Full-service storage company Closetbox kicked off the New Year by expanding into 10 new markets – bringing the total number of cities it serves across the United States to 88.

Specifically, the concierge, or valet, storage company now has expanded into:

  • Napa, CA
  • Baton Rouge, LA
  • Canton, OH
  • Chattanooga, TN
  • Huntsville, AL
  • Jackson, MS
  • Knoxville, TN
  • Lancaster, PA
  • Tulsa, OK
  • Durham, NC

Overall in 2017, Denver-based Closetbox saw a 28 percent increase in cities served and now operates 206 locations in 38 states and Washington, D.C.. The company plans to continue expanding in 2018.

The expansion news coincides with news of a $7.3 million Series A funding round that the company announced on January 22. The investment, led by Peter Roshko of Boulder Ventures, brings the total raised by Closetbox since inception in 2014 to $19.8 million.

Since Closetbox first raised money from an external source in September 2015, it has served tens of thousands of customers, seen its revenue grow 16 times, and has recorded 90 percent compounded quarterly revenue growth, according to a company press release.

But how?

While other full-service and valet startups remain confined to a handful or markets, Closetbox has expanded rapidly across the country.

That’s because Closetbox follows its own unique model. The company claims to be the only full-service storage company that uses an asset-light, shared economy model by using excess capacity in the existing logistics network to pick up and deliver storage. In other words the company doesn’t have a massive labor force or require its own real estate, but instead relies on existing moving companies to fulfill its customers’ needs.

Closetbox CEO Marcus Mollmann noted that the company operates through a partnership with a number of providers all over the country. Those partners include logistics companies, movers or “anyone with a truck,” he said.

“But all our partners picking up household goods are registered household carriers and licensed professional movers,” Mollman said.

Its network of partners continues to grow, allowing the company to continue its expansion.

Closetbox CEO Marcus Mollman.

How it works

Customers use Closetbox to book storage, and local movers pick up the items from a customer’s home.
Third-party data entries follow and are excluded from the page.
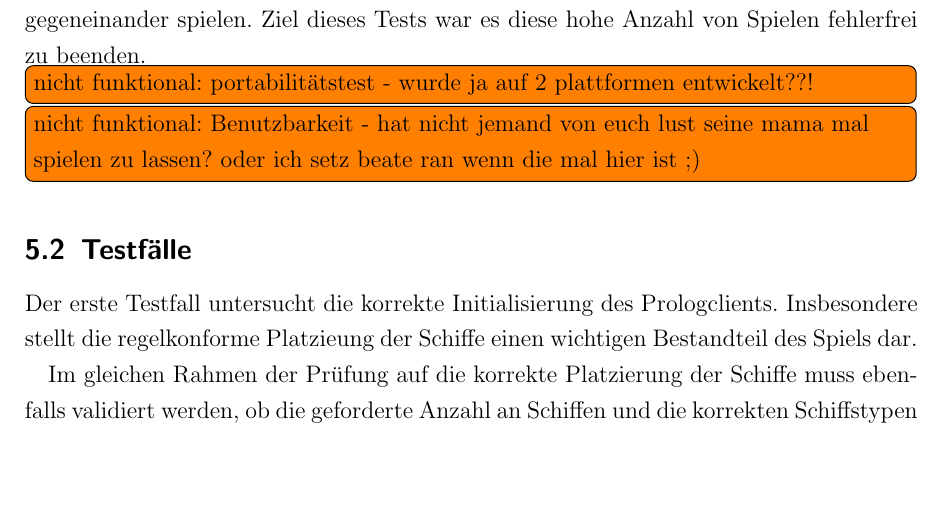
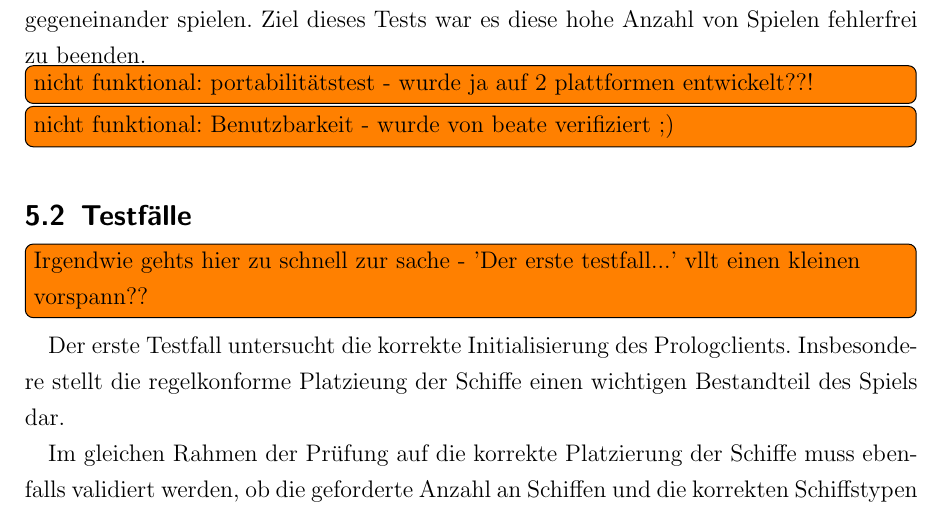
Before and after one commit to novac045/ai-battleship, a LaTeX document (Dokumentation/LaTex/dokumentation.tex, which reads Dokumentation/LaTex/chapters/X_0_Evaluation.tex): part of page 30 of 36, cut so that both start at the same text, the shorter picture padded with empty space. Compiled offline with pdfLaTeX; an older LaTeX class or package is replaced by its successor.

Commit message:
evaluation immernoch offen

```diff
--- a/Dokumentation/LaTex/chapters/X_0_Evaluation.tex
+++ b/Dokumentation/LaTex/chapters/X_0_Evaluation.tex
@@ -25,9 +25,12 @@
 	Prolog-Clients 1000 Spiele gegeneinander spielen. Ziel dieses Tests war es diese hohe Anzahl von Spielen fehlerfrei zu beenden.
 
 	\todoin{nicht funktional: portabilitätstest - wurde ja auf 2 plattformen entwickelt??!}
-	\todoin{nicht funktional: Benutzbarkeit - hat nicht jemand von euch lust seine mama mal spielen zu lassen? oder ich setz beate ran wenn die mal hier ist ;)}
+	\todoin{nicht funktional: Benutzbarkeit - wurde von beate verifiziert ;) }
 
 \subsection{Testfälle}
+\todoin{Irgendwie gehts hier zu schnell zur sache - 'Der erste testfall...' vllt einen kleinen vorspann??}
+
+
 	Der erste Testfall untersucht die korrekte Initialisierung des Prologclients. Insbesondere stellt die regelkonforme Platzieung der
 	Schiffe einen wichtigen Bestandteil des Spiels dar.
 
```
Closetbox then stores the belongings in a secure, temperature-controlled facility that it leases. It also creates a digital inventory for all the items being stored so they can be returned easily if needed.

“I think they enjoy working with us so every day we get additional requests to do business and help drive new storage customers to our partners,” Mollmann said.

Most other full-service providers own their own trucks and/or warehouses, which can make running their business more costly and expansion more difficult, he said. Closetbox leases about 26 million square feet of storage space.

“We run a more efficient business so we can pass those savings to our customers,” Mollmann said.

“We work with our partners to do pickups and deliveries of storage items, and those partners have excess capacities on their trucks,” Mollmann explained. “So we are able to move customers’ belongings at a lower cost and we pass those savings on to our customers so that we can provide full-service storage at the cost of self-storage.”

Approaching profitability

Closetbox has a number of competitors including startups MakeSpace and Omni, and bigger traditional companies such as PODS and Public Storage.

With 38 employees, Mollmann said the company is not yet profitable but “getting pretty close.” Eventually, it plans to expand internationally. But for now, Closetbox is focused on gaining more customers in the markets it’s already in. Existing locations include Seattle, San Francisco, Los Angeles, Houston, Atlanta and Cincinnati.

“We see a lot of opportunity to expand in the footprint we’ve already built,” he said. “We have a few large markets.”

Mary Ann Azevedo